#### Provided records ####

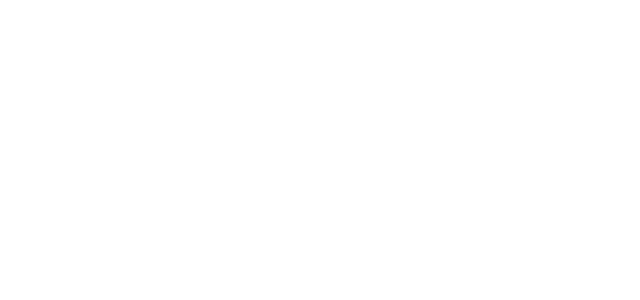
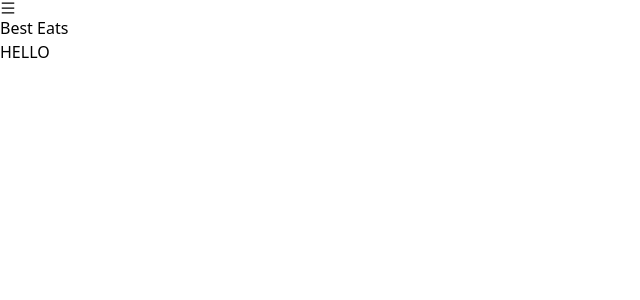
Before and after one commit to Minhaz3896/Travel-site, a React (Create React App) app: page / in a window 1280 px wide. Shown: the top 300 px of the page, without its empty margins (0-640 px from the left). Built offline with nearby package versions, Linux system fonts and the light colour scheme.

Commit message:
Navbar:Added navbar

```diff
--- a/package.json
+++ b/package.json
@@ -8,6 +8,7 @@
     "@testing-library/user-event": "^13.5.0",
     "react": "^18.2.0",
     "react-dom": "^18.2.0",
+    "react-icons": "^4.12.0",
     "react-scripts": "5.0.1",
     "web-vitals": "^2.1.4"
   },
@@ -34,5 +35,8 @@
       "last 1 firefox version",
       "last 1 safari version"
     ]
+  },
+  "devDependencies": {
+    "tailwindcss": "^3.3.5"
   }
 }
--- a/src/App.js
+++ b/src/App.js
@@ -1,9 +1,11 @@
-
+import React from "react";
+import Navbar from "./Components/Navbar";
 
 function App() {
   return (
     <div className="App">
-
+       <Navbar/>
+       HELLO
     </div>
   );
 }
--- /dev/null
+++ b/src/Components/Navbar.js
@@ -0,0 +1,23 @@
+// import React, {useState} from 'react'
+import {AiOutlineMenu} from 'react-icons/ai'
+
+
+
+const Navbar = () => {
+  return (
+    <div className='navbar'>
+        <div>
+             <AiOutlineMenu/>
+        </div>
+        <h1>
+            Best <span> Eats</span>
+        </h1>
+        <div>
+            <p></p>
+            <p></p>
+        </div>
+    </div>
+  )
+}
+
+export default Navbar
--- a/src/index.css
+++ b/src/index.css
@@ -1,13 +1,10 @@
-body {
-  margin: 0;
-  font-family: -apple-system, BlinkMacSystemFont, 'Segoe UI', 'Roboto', 'Oxygen',
-    'Ubuntu', 'Cantarell', 'Fira Sans', 'Droid Sans', 'Helvetica Neue',
-    sans-serif;
-  -webkit-font-smoothing: antialiased;
-  -moz-osx-font-smoothing: grayscale;
+
+@tailwind base;
+@tailwind components;
+@tailwind utilities;
+
+@layer base {
+  button {
+    @apply border border-black rounded-xl px-5 py-1
+  }
 }
-
-code {
-  font-family: source-code-pro, Menlo, Monaco, Consolas, 'Courier New',
-    monospace;
-}
--- /dev/null
+++ b/tailwind.config.js
@@ -0,0 +1,8 @@
+/** @type {import('tailwindcss').Config} */
+module.exports = {
+  content: ["./src/**/*.{js,jsx,ts,tsx}"],
+  theme: {
+    extend: {},
+  },
+  plugins: [],
+}
```
Also changed, not shown: src/setupTests.js (deleted, +0 -5 lines), 1 other file (tests, documents, lock files or other folders).
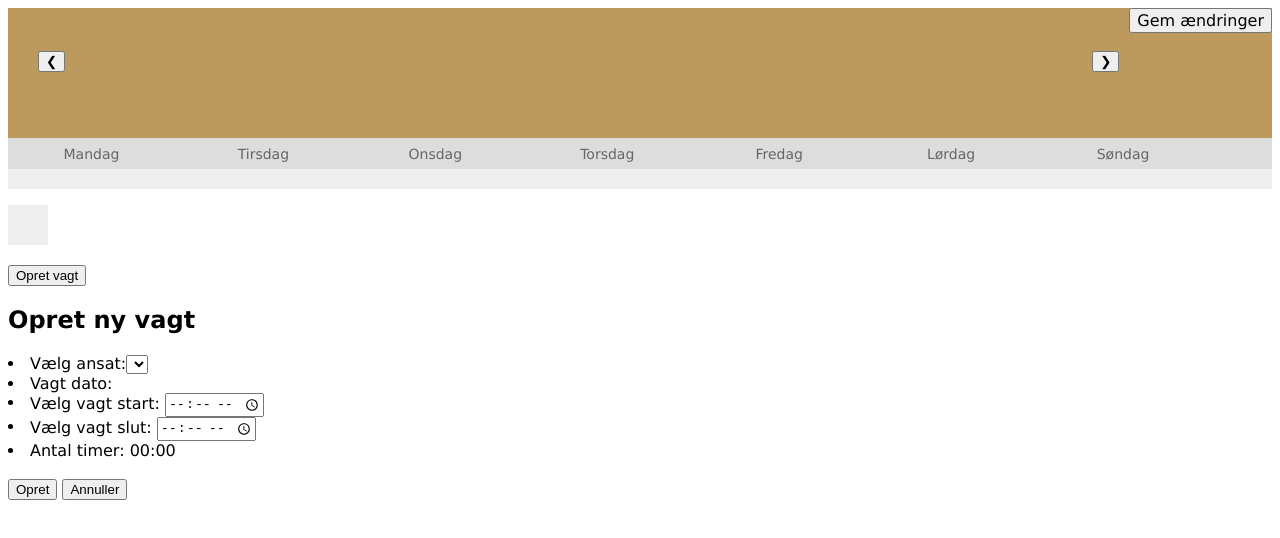
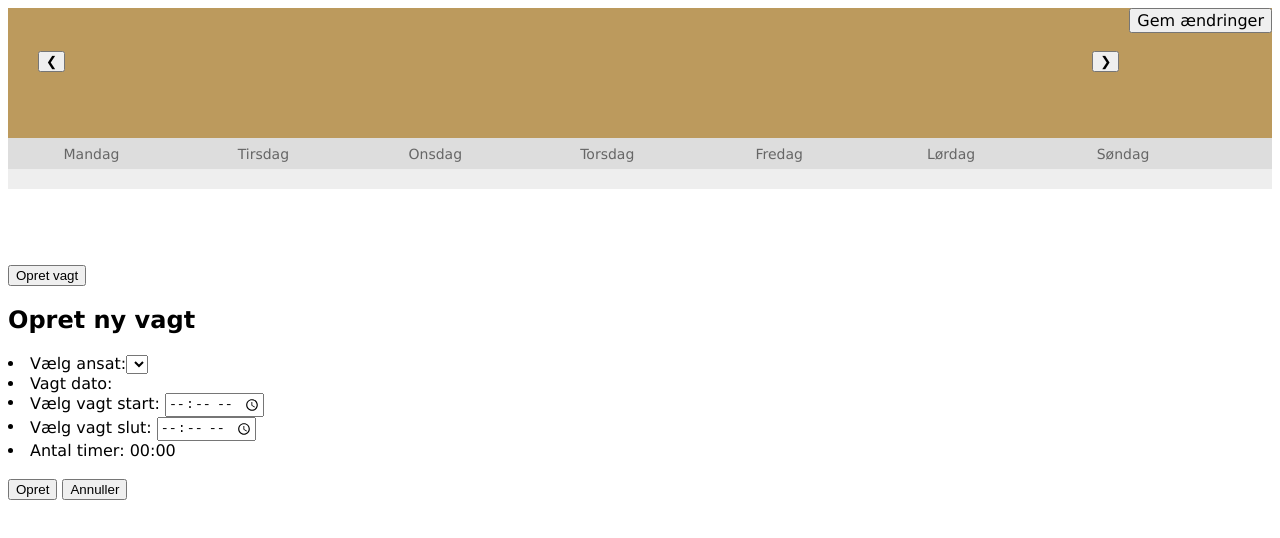
Before and after one commit to alexxjr/utzon, a website: page public/employeeAccess.html in a window 1280 px wide. Drawn offline with Linux system fonts and the light colour scheme.

Commit message:
Noget virker måske

```diff
--- a/public/index.css
+++ b/public/index.css
@@ -118,8 +118,9 @@ body {
 #hover {
     padding-top: 20px;
     padding-bottom: 20px;
-    background-color: #eeeeee;
+    background-color: white;
     display: inline-block;
+    cursor: pointer;
 }
 
 #hover div {
@@ -128,7 +129,7 @@ body {
 
 #shiftUpdate {
     width: 20%;
-    height: 214px;
+    height: 29%;
     border: 1px solid black;
     background: #bc9a5d;
     color: #333;
```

####

_Action item_
Every line of the records above where the string "import" is found should be copied.

_Answer to the exercise_
+import React from "react";
+import Navbar from "./Components/Navbar";
+// import React, {useState} from 'react'
+import {AiOutlineMenu} from 'react-icons/ai'
+/** @type {import('tailwindcss').Config} */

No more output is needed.